ON

A MANLY SPIRIT,

AS OPPOSED TO

E F F EM IN A C Y.

ON

A MANLY SPIRIT,

AS OPPOSED TO

EFFEM IN A C Y.

TTE that, in times like these, when 11 a masculine virtue and deportment are become so unfashionable, attempts to recommend them, may lay his account with being deemed by the greater part sufficiently aukward, or at best romantic, in his notions. Even of the few, whose minds and manners are not yet enervated by the surrounding contagion, some will probably apprehend that he takes the subject on too high a key. They are willing, for their own share, to be as good and wise as they can in private, and perhaps secretly to cultivate the seeds of internal greatness : but to avow these dispositions openly, in the present state of the world, they would consider as the certain way to draw upon themselves a ridicule, which they are not so well prepared to sustain. The truth is, that the sentiments of an undaunted and uncomplying probity are now-a-days regarded by the many as mere theatrical rant, or fictitious heroism to be found only in books, and the imagination of here and there an idle visionary, dreaming in his closet, and wholly ignorant of life and nature. But if a Scipio, if a virtuous heathen, without any other aid than that of innate magnanimity, would not despair of the commonwealth in a dangerous conjuncture, and was justly applauded for his fortitude, shall a christian believer, who trusts in the power of God, and in the operation of truth upon the fouls of men, shall He be thought to blame, for hoping that numbers of his fellowcitizens, degenerate as they are from the sober and manly character of their forefathers, may nevertheless be in some meafure recovered; and that, when they are, their honourable exertions, in union with those of others who remain uncorrupted, may under Providence contribute to save their Country?

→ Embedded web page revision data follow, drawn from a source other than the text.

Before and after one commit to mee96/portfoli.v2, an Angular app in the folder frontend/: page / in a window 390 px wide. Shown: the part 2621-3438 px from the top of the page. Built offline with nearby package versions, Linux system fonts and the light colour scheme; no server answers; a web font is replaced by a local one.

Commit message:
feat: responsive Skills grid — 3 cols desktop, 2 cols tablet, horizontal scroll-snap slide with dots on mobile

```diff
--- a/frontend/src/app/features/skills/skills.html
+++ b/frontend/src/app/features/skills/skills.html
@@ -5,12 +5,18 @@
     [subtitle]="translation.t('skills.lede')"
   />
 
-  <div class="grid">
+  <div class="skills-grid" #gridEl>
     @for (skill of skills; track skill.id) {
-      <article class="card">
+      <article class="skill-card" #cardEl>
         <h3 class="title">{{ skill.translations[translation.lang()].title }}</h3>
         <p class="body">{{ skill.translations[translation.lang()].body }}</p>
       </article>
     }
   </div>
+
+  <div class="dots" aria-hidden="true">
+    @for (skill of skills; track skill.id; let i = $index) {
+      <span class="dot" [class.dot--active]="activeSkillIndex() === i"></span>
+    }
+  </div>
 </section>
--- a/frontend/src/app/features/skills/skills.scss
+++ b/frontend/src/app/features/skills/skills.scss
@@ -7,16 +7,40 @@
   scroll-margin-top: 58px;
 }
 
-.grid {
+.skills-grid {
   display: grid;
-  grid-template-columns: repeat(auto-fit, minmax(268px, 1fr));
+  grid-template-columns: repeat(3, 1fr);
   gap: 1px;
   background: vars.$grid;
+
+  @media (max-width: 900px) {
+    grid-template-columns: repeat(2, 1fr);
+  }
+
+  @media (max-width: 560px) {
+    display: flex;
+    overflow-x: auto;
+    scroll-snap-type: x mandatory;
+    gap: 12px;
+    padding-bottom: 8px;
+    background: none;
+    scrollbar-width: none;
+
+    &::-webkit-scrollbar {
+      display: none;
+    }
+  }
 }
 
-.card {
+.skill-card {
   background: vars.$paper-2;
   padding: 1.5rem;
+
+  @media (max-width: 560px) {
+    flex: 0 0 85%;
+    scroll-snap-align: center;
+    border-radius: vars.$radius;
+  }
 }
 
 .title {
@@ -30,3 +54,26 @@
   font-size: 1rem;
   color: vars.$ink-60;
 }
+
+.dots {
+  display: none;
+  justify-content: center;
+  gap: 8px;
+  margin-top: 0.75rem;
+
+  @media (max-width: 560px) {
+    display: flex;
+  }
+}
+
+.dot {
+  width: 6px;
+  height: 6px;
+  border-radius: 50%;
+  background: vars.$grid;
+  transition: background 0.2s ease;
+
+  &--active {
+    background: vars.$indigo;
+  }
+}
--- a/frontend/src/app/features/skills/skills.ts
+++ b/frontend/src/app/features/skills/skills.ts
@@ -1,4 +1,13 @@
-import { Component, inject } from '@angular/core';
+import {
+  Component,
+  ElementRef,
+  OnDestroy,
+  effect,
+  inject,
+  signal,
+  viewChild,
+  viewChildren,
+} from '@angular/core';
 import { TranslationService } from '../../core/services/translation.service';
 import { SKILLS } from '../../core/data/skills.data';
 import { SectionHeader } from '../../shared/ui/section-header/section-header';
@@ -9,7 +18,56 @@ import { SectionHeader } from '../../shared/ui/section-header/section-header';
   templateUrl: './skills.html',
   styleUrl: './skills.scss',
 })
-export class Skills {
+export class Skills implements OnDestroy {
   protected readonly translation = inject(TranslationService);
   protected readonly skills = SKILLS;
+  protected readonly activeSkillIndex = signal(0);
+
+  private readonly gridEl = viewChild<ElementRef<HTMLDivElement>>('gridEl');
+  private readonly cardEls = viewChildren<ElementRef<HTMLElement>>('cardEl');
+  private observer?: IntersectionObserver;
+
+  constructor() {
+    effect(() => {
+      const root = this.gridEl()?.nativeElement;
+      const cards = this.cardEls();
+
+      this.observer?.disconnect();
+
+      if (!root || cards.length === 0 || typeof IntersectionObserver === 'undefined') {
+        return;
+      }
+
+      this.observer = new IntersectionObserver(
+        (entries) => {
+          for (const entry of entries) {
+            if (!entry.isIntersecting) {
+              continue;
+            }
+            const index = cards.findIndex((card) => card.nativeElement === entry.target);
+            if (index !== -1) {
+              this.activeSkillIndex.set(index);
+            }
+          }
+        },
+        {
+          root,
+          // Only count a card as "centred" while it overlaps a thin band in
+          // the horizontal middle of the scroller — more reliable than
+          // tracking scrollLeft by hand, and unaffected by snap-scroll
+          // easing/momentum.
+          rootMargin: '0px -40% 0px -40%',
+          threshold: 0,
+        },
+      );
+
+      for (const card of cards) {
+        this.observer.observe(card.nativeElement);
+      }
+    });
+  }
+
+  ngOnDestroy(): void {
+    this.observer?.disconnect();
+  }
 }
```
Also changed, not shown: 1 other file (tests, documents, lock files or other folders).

That she is in imminent danger from the prodigality, profligacy, and unfeeling luxury of her inhabitants, what considerate man is not ready to acknowledge ? Are not the strictness, the hardiness, and the noble spirit of our ancestors, exchanged in the generality of us, who boast our fuperior improvements, for a selfish and vicious effeminacy? Have not the follies and disorders, which were in former ages confined to the higher classes, at length infected the middle ranks of people with a degree of extravagance and vanity that is amazing? And is not the fame madness spreading from them to the lowest of the people, who are passionately ambitious of imitating those next above them as far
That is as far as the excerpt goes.